L'ALPE D'HUEZ (France) • He sat at the back of a group of nine riders who climbed towards the village of Albiez Montrond. Ten minutes and 22 seconds down and falling, it was the 21st of 23 days and the first time in the Tour when Geraint Thomas was not where he wanted to be.
By the time he crossed the line at La Toussuire, his losses had climbed to 22 minutes and his place in the race had fallen from fourth to 15th. As is his way, he searched for the mask that would get him through the inquest.
He has gold medals from the Olympics and world track championships and, on his bad day, he gets a gold for self-deprecation.
It is not in his nature to speak with the same candour about the good rides. Chris Froome has been supported by a strong Sky squad and Thomas has been the outstanding equipier.
The first thing that needs to be understood about Thomas is that he is a very talented bike racer with a versatility that is extremely uncommon. He rode so well in the Pyrenees and on the Alpine stages to Pra Loup and St Jean de Maurienne that he discovered for a day what it is like to be accused as Froome has been, throughout.
To his team-mates, he is "G", something the doubters used to condemn him. "G," they said, "stands for George, as in George Hincapie" who for years was Lance Armstrong's most influential team-mate and who doped to help him do his job.
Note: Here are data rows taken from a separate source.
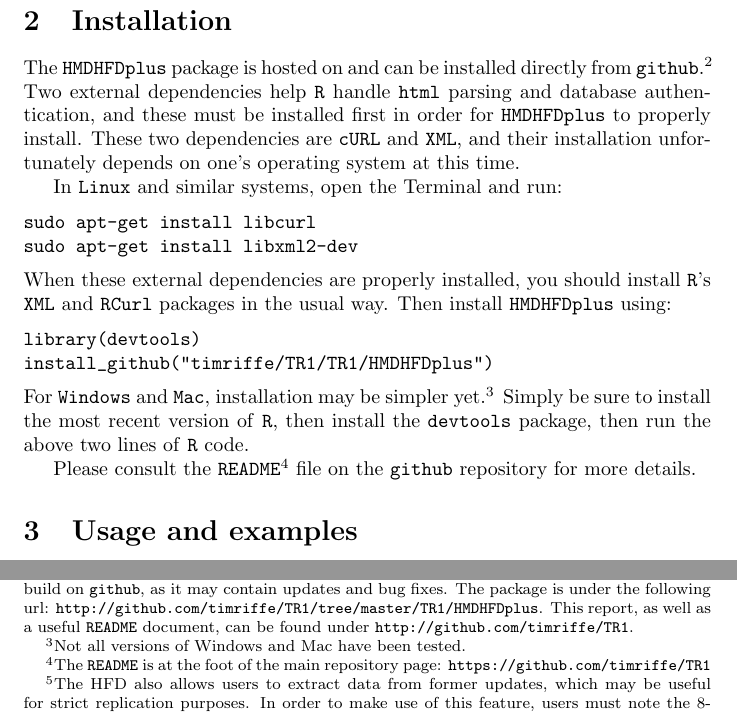
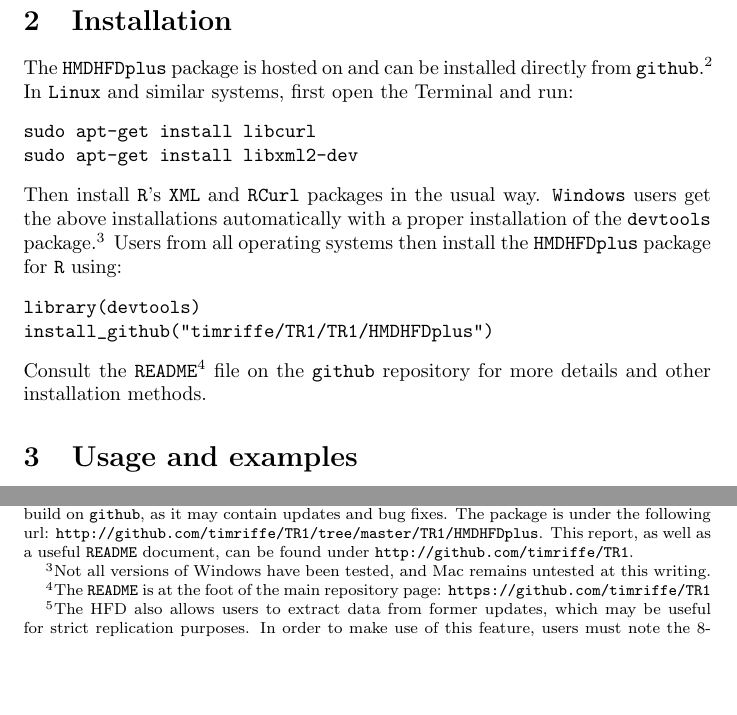
Before and after one commit to timriffe/TR1, a LaTeX paper (TR1/Riffe2015.tex): two parts of page 2 of 5, joined at a grey line, cut so that both start at the same text, the shorter picture padded with empty space. Compiled offline with pdfLaTeX.

Commit message:
simplified installation language

```diff
--- a/TR1/Riffe2015.tex
+++ b/TR1/Riffe2015.tex
@@ -48,31 +48,25 @@
 the following url:
 \url{http://github.com/timriffe/TR1/tree/master/TR1/HMDHFDplus}. This report,
 as well as a useful \texttt{README} document, can be found under
-\url{http://github.com/timriffe/TR1}.} Two external dependencies help \texttt{R}
-handle \texttt{html} parsing and database authentication, and these must be installed first in order for \texttt{HMDHFDplus} to properly install.
-These two dependencies are \texttt{cURL} and \texttt{XML}, and their
-installation unfortunately depends on one's operating system at this time.
-
-In \texttt{Linux} and similar systems, open the Terminal and run:
+\url{http://github.com/timriffe/TR1}.} In \texttt{Linux} and similar systems,
+first open the Terminal and run:
 \begin{verbatim}
 sudo apt-get install libcurl
 sudo apt-get install libxml2-dev
 \end{verbatim}
-When these external dependencies are properly installed, you should install
-\texttt{R}'s \texttt{XML} and \texttt{RCurl} packages in the usual way. Then install \texttt{HMDHFDplus} using:
+Then install \texttt{R}'s \texttt{XML} and \texttt{RCurl} packages in the usual
+way. \texttt{Windows} users get the above installations automatically with a
+proper installation of the \texttt{devtools} package.\footnote{Not all versions
+of Windows have been tested, and Mac remains untested at this writing.} Users
+from all operating systems then install the \texttt{HMDHFDplus} package for \texttt{R} using:
 \begin{verbatim}
 library(devtools)
 install_github("timriffe/TR1/TR1/HMDHFDplus")
 \end{verbatim}
-For \texttt{Windows} and \texttt{Mac}, installation may be simpler
-yet.\footnote{Not all versions of Windows and Mac have been tested.} Simply be sure to install the
-most recent version of \texttt{R}, then install the \texttt{devtools} package,
-then run the above two lines of \texttt{R} code.
-
-Please consult the \texttt{README}\footnote{The \texttt{README} is at the
+Consult the \texttt{README}\footnote{The \texttt{README} is at the
 foot of the main repository
 page: \url{https://github.com/timriffe/TR1}} file on the
-\texttt{github} repository for more details.
+\texttt{github} repository for more details and other installation methods.
 
 \section{Usage and examples}
 Load the package using:
```
Also changed, not shown: TR1/Riffe2015.pdf.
How could a former track racer climb mountains like Thomas had?
But the Welshman seems immune to slings and arrows.
"They loved us last year when we weren't doing well but I'd rather be booed and winning," he said.
Long before anyone showed up in Utrecht for the start of the Tour, Froome was convinced the race could be won and lost during a tough and potentially treacherous first week.
Sky's leader needed someone to mind and guide him, someone who could take him to wherever he needed to be at any point in the race.
Thomas did that job with astonishing skill, concentration and selflessness. This is a guy who was encouraged to qualify for the individual pursuit at the Beijing Olympics but refused because he feared it might compromise his contribution to the four-man pursuit team.
Now, for the second time, he has helped his team leader win the Tour de France. THE TIMES, LONDON